Picturesque against the backdrop of the forest, the war memorial to the Portuguese workers stands isolated in the middle of the New Forest.

The New Forest during World War I

The New Forest played a significant role in World War I. During the 19th century it had been used for military manoeuvers, but with the outbreak of war in 1914 it became far more significant; a location for soldiers to train and stay, for staging posts, airfields for the newly formed Royal Flying Corps, as an embarkation point, Trench Mortar School, War Dog Training School, Bombing School and countless military hospitals.

The ‘Immortal Seventh’, troops from the British Expeditionary Force, were stationed at Lyndhurst at the start of the war. Their soldiers had been recalled from overseas postings and then encamped in the forest, marched around it and put through their paces in replica trenches. In October 1914 they marched the eight miles to Southampton and embarked for France and Belgium, where they went straight into the first Battle of Ypres, with the loss of thousands, dead within weeks of arrival.

The New Forest was also valuable for its industrial output, being used as a major resource. Many of its hardy ponies were drafted into becoming war horses, with few returning. Charcoal production, which had been on the decline, was massively increased and New Forest charcoal was used in the filters of gas masks. The ubiquitous heather was used for packing munitions, and thousands of acorns were collected to produce acetone, a key component of cordite used in shells, of which the British Army and Navy fired 258 million over the course of the war. The other valuable resource was of course timber.

New Forest timber during World War I
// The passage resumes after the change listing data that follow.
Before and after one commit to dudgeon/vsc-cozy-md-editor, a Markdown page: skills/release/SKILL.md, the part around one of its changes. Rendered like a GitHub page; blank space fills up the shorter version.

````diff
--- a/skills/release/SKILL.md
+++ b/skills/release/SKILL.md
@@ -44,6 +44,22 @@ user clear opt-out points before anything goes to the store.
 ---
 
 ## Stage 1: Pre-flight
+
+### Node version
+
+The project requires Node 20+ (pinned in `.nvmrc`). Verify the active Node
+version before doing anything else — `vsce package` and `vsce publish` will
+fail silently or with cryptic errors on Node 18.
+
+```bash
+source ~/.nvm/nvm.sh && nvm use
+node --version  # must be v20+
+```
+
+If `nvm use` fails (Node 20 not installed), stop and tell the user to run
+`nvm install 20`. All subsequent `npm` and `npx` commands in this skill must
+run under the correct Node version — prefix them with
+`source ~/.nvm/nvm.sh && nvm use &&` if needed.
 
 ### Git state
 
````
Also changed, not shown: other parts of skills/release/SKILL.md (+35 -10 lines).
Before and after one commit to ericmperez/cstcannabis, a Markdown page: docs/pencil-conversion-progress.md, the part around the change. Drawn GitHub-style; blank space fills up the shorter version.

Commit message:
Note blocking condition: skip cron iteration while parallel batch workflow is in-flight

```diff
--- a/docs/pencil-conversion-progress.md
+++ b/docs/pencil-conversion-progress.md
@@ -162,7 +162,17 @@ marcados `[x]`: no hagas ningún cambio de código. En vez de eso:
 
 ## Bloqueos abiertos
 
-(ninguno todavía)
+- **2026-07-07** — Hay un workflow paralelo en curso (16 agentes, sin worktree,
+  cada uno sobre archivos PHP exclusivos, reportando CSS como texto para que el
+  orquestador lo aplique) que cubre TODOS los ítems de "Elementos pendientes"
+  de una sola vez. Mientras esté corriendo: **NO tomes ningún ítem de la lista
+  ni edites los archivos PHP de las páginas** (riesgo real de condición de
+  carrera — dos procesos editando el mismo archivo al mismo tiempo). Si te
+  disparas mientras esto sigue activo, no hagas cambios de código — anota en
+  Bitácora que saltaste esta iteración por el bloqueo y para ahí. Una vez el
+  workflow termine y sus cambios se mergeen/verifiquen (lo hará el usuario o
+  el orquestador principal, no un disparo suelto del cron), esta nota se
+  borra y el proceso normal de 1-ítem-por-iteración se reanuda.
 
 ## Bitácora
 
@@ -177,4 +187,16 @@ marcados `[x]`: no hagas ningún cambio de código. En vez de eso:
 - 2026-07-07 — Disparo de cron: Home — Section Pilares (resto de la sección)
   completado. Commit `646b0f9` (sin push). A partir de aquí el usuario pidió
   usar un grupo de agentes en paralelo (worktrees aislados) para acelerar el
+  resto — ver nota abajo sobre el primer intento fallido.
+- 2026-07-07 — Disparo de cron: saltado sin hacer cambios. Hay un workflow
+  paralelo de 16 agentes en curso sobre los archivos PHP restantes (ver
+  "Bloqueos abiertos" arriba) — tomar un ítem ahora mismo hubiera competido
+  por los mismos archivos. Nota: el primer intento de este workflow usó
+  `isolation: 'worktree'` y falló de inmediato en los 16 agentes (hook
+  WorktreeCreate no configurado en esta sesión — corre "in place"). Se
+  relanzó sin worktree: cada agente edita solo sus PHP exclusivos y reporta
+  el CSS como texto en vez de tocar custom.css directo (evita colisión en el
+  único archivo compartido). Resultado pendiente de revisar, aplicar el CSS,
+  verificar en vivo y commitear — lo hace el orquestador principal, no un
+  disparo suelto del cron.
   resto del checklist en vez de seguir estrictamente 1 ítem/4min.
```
Timber was an essential commodity during the war. Unable to rely on imports, yet with an increased need and a drastically reduced workforce who were now off fighting, the Canadian Timber Corps was swiftly formed and dispatched to the UK from Canada in 1916. With their own equipment and methodology, they swiftly established sawmills and lumber camps and were able to ensure the supply of timber for the war. Timber was needed for pit props for coal mines, whose coal fuelled the warships, and was also used for the construction of the trenches – about 12,000 miles of trenches were built by the Allies alone.

About 2,000 tonnes of lumber was felled in the New Forest during the war, with mainly broadleaved deciduous trees being removed, and replaced with quick growing conifers. By World War II, when timber was again a necessity, much of the pine planted during the first war was felled for the second.

An old black and white photo of a Canadian sawmill in the New Forest.

This photo is of the Canadian sawmill at Millyford Bridge during World War I.

The site near Millyford Bridge is now an area of typical forest, with a mixture of trees and open heathland, a meandering stream and an abundance of wildlife. A narrow, little-used road runs through this part of the forest, and all you can hear is bird calls, the harrumphing of ponies and the wind swishing through the trees.

It is hard to believe that just over 100 years ago, this area was a hive of activity, with a Canadian sawmill on the site occupying several acres and surrounded by fences. Inside were assorted buildings which housed sleeping quarters, a canteen, bath houses, a mess, a laundry, hospital, tailors, cobblers and more. A narrow gauge railway ran through the forest to take the timber to and from the sawmill.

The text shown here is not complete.